From the street, this 18th-century stone residence blends in inconspicuously with its neighbors in the old city of Safed in the north of Israel. Architects Henkin Irit and Shavit Zohar preserved the historic shell, while introducing contemporary elements to the interior including concrete, wood, steel, and glass.
With mountains as its backdrop, this modern Mexico home was built on the only area of its site without trees. Rough, natural basaltic stone makes up the home’s exterior, and the surrounding vegetation grows around and within the built structure.
The renovation of this old stone structure by Wespi de Meuron Romeo architects was, at times, as much archeology as architecture. The small square in front of the home, the only in the village of Scaiano, dates the building, a former brandy distillery fortified with both spiritis and stone walls. After reinforcing the roof and replacing the wood beam floors with concrete, the team started to dig in.

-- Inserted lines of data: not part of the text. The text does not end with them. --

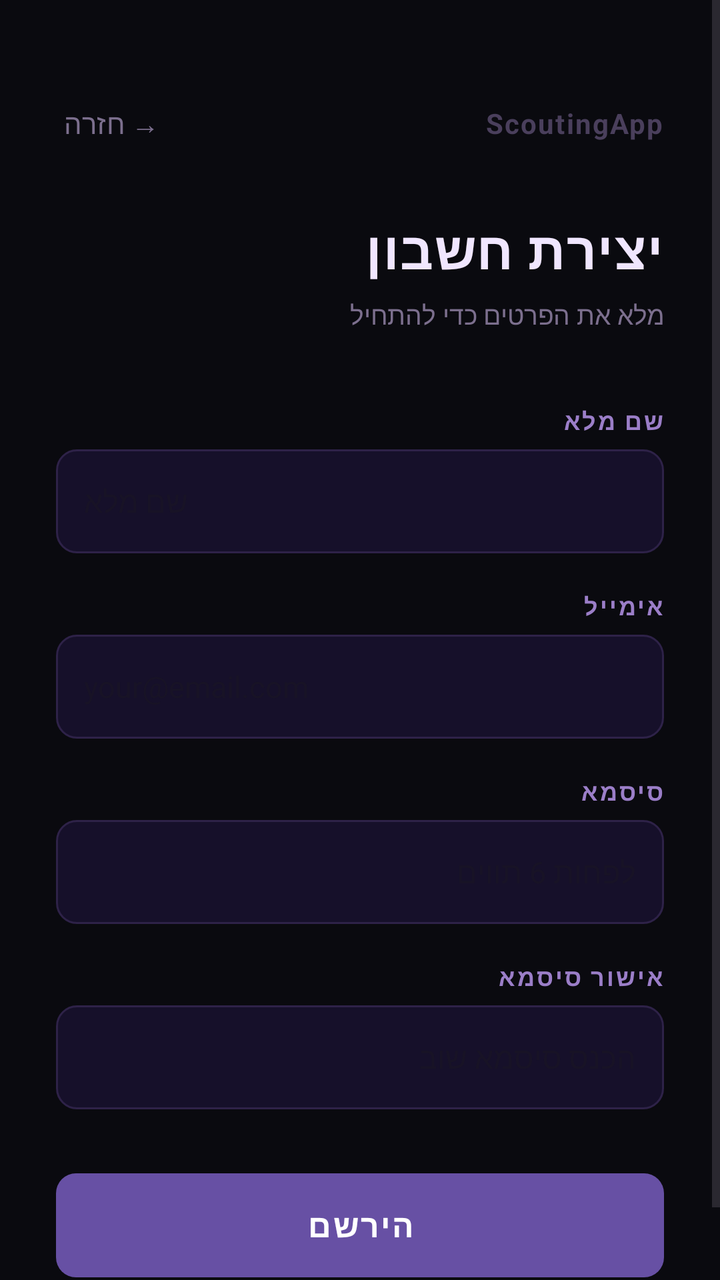
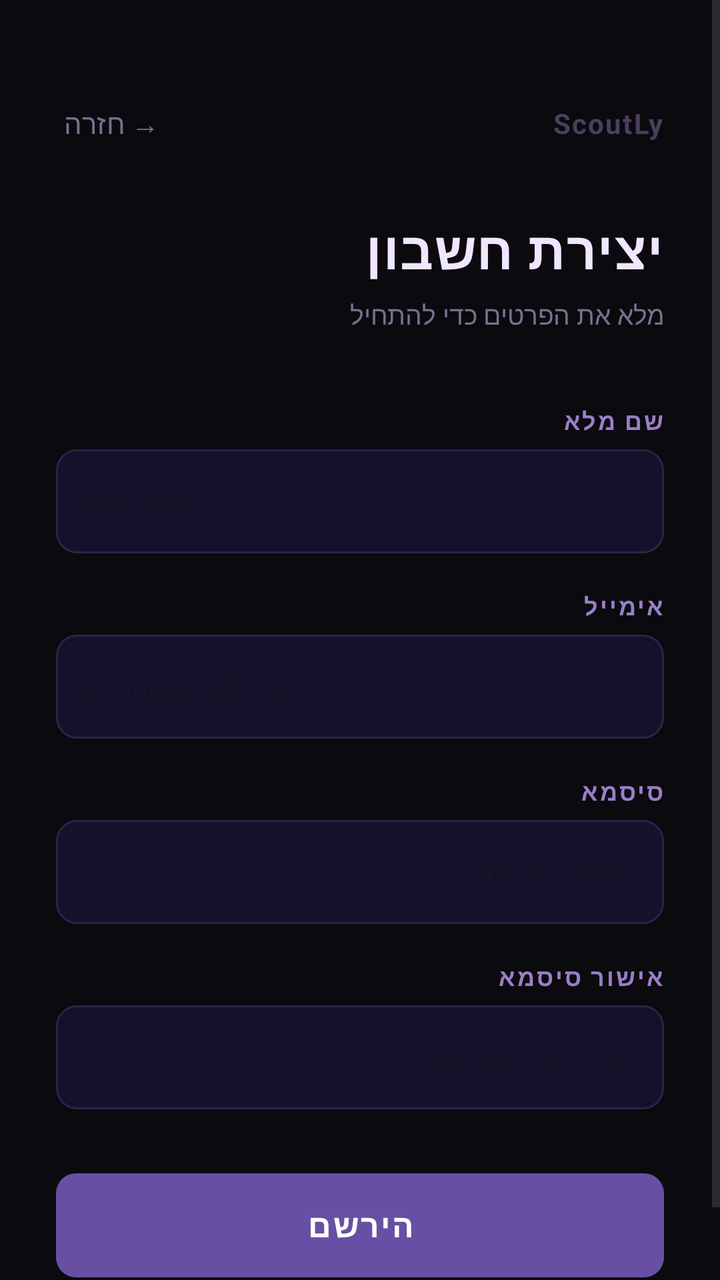

Before-and-after screenshots of an Android layout around one commit, followed by the original layout XML and the change that was made.
<!-- AndroidManifest.xml: application theme Theme.MainApp -->
<!-- res/layout/activity_signup_screen.xml -->
<?xml version="1.0" encoding="utf-8"?>
<ScrollView xmlns:android="http://schemas.android.com/apk/res/android"
    android:layout_width="match_parent"
    android:layout_height="match_parent"
    android:background="#0A0A0F"
    android:fillViewport="true">

    <LinearLayout
        android:layout_width="match_parent"
        android:layout_height="wrap_content"
        android:orientation="vertical"
        android:gravity="center_horizontal"
        android:paddingStart="28dp"
        android:paddingEnd="28dp"
        android:paddingTop="48dp"
        android:paddingBottom="40dp">

        
        <LinearLayout
            android:layout_width="match_parent"
            android:layout_height="wrap_content"
            android:orientation="horizontal"
            android:gravity="center_vertical"
            android:layout_marginBottom="32dp">

            <TextView
                android:id="@+id/tvLoginLink"
                android:layout_width="wrap_content"
                android:layout_height="wrap_content"
                android:text="→ חזרה"
                android:textColor="#7C6F8E"
                android:textSize="14sp"
                android:clickable="true"
                android:focusable="true"
                android:padding="4dp" />

            <View android:layout_width="0dp" android:layout_height="0dp" android:layout_weight="1" />

            <TextView
                android:layout_width="wrap_content"
                android:layout_height="wrap_content"
                android:text="ScoutingApp"
                android:textSize="14sp"
                android:textStyle="bold"
                android:textColor="#4A3F5C"
                android:letterSpacing="0.05" />
        </LinearLayout>

        
        <TextView
            android:layout_width="match_parent"
            android:layout_height="wrap_content"
            android:text="יצירת חשבון"
            android:textSize="26sp"
            android:textStyle="bold"
            android:textColor="#F0E6FF"
            android:letterSpacing="0.02"
            android:layout_marginBottom="6dp" />

        <TextView
            android:layout_width="match_parent"
            android:layout_height="wrap_content"
            android:text="מלא את הפרטים כדי להתחיל"
            android:textSize="13sp"
            android:textColor="#7C6F8E"
            android:layout_marginBottom="36dp" />

        
        <TextView
            android:layout_width="match_parent"
            android:layout_height="wrap_content"
            android:text="שם מלא"
            android:textSize="12sp"
            android:textColor="#9B7EC8"
            android:textStyle="bold"
            android:letterSpacing="0.08"
            android:layout_marginBottom="6dp" />

        <EditText
            android:id="@+id/etFullName"
            android:layout_width="match_parent"
            android:layout_height="52dp"
            android:layout_marginBottom="18dp"
            android:hint="שם מלא"
            android:textColor="#F0E6FF"
            android:textSize="15sp"
            android:inputType="text"
            android:padding="14dp"
            android:background="@drawable/input_bg_dark"
            android:textDirection="rtl"
            android:textAlignment="textEnd" />

        
        <TextView
            android:layout_width="match_parent"
            android:layout_height="wrap_content"
            android:text="אימייל"
            android:textSize="12sp"
            android:textColor="#9B7EC8"
            android:textStyle="bold"
            android:letterSpacing="0.08"
            android:layout_marginBottom="6dp" />

        <EditText
            android:id="@+id/etEmail"
            android:layout_width="match_parent"
            android:layout_height="52dp"
            android:layout_marginBottom="18dp"
            android:hint="your@email.com"
            android:textColor="#F0E6FF"
            android:textSize="15sp"
            android:inputType="textEmailAddress"
            android:padding="14dp"
            android:background="@drawable/input_bg_dark"
            android:textDirection="ltr"
            android:textAlignment="textStart" />

        
        <TextView
            android:layout_width="match_parent"
            android:layout_height="wrap_content"
            android:text="סיסמא"
            android:textSize="12sp"
            android:textColor="#9B7EC8"
            android:textStyle="bold"
            android:letterSpacing="0.08"
            android:layout_marginBottom="6dp" />

        <EditText
            android:id="@+id/etPassword"
            android:layout_width="match_parent"
            android:layout_height="52dp"
            android:layout_marginBottom="18dp"
            android:hint="לפחות 6 תווים"
            android:textColor="#F0E6FF"
            android:textSize="15sp"
            android:inputType="textPassword"
            android:padding="14dp"
            android:background="@drawable/input_bg_dark"
            android:textDirection="rtl"
            android:textAlignment="textEnd" />

        
        <TextView
            android:layout_width="match_parent"
            android:layout_height="wrap_content"
            android:text="אישור סיסמא"
            android:textSize="12sp"
            android:textColor="#9B7EC8"
            android:textStyle="bold"
            android:letterSpacing="0.08"
            android:layout_marginBottom="6dp" />

        <EditText
            android:id="@+id/etConfirmPassword"
            android:layout_width="match_parent"
            android:layout_height="52dp"
            android:layout_marginBottom="32dp"
            android:hint="הכנס סיסמא שוב"
            android:textColor="#F0E6FF"
            android:textSize="15sp"
            android:inputType="textPassword"
            android:padding="14dp"
            android:background="@drawable/input_bg_dark"
            android:textDirection="rtl"
            android:textAlignment="textEnd" />

        
        <Button
            android:id="@+id/btnSignup"
            android:layout_width="match_parent"
            android:layout_height="52dp"
            android:text="הירשם"
            android:textSize="16sp"
            android:textStyle="bold"
            android:textColor="#FFFFFF"
            android:letterSpacing="0.05"
            android:background="@drawable/btn_primary"
            android:stateListAnimator="@null" />

    </LinearLayout>
</ScrollView>
<!-- resources referenced by this layout -->
<resources>
  <!-- drawable btn_primary (drawable) -->
  <?xml version="1.0" encoding="utf-8"?>
  <shape xmlns:android="http://schemas.android.com/apk/res/android"
      android:shape="rectangle">
      <gradient
          android:startColor="#7C3AED"
          android:endColor="#9D00FF"
          android:angle="135"
          android:type="linear" />
      <corners android:radius="10dp" />
  </shape>
  <!-- drawable input_bg_dark (drawable) -->
  <?xml version="1.0" encoding="utf-8"?>
  <shape xmlns:android="http://schemas.android.com/apk/res/android"
      android:shape="rectangle">
      <solid android:color="#16102A" />
      <stroke
          android:width="1dp"
          android:color="#2E2248" />
      <corners android:radius="10dp" />
  </shape>
  <style name="Theme.MainApp" parent="Base.Theme.MainApp" />
  <style name="Base.Theme.MainApp" parent="Theme.Material3.DayNight.NoActionBar">
          
          
      </style>
</resources>

<!-- the commit's change to res/layout/activity_signup_screen.xml (unified diff, before → after) -->
@@ -39,7 +39,7 @@
             <TextView
                 android:layout_width="wrap_content"
                 android:layout_height="wrap_content"
-                android:text="ScoutingApp"
+                android:text="ScoutLy"
                 android:textSize="14sp"
                 android:textStyle="bold"
                 android:textColor="#4A3F5C"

A couple in northern Italy traded a cramped flat for this renovated farmhouse in the country. Architect Filippo Caprioglio paired the indigenous sandstone of the existing structure with teak mounted on two-foot-wide panels.
Architect Matali Crasset turned this stone farmhouse into a flexible, open environment for a Parisian jewelry designer and her many houseguests.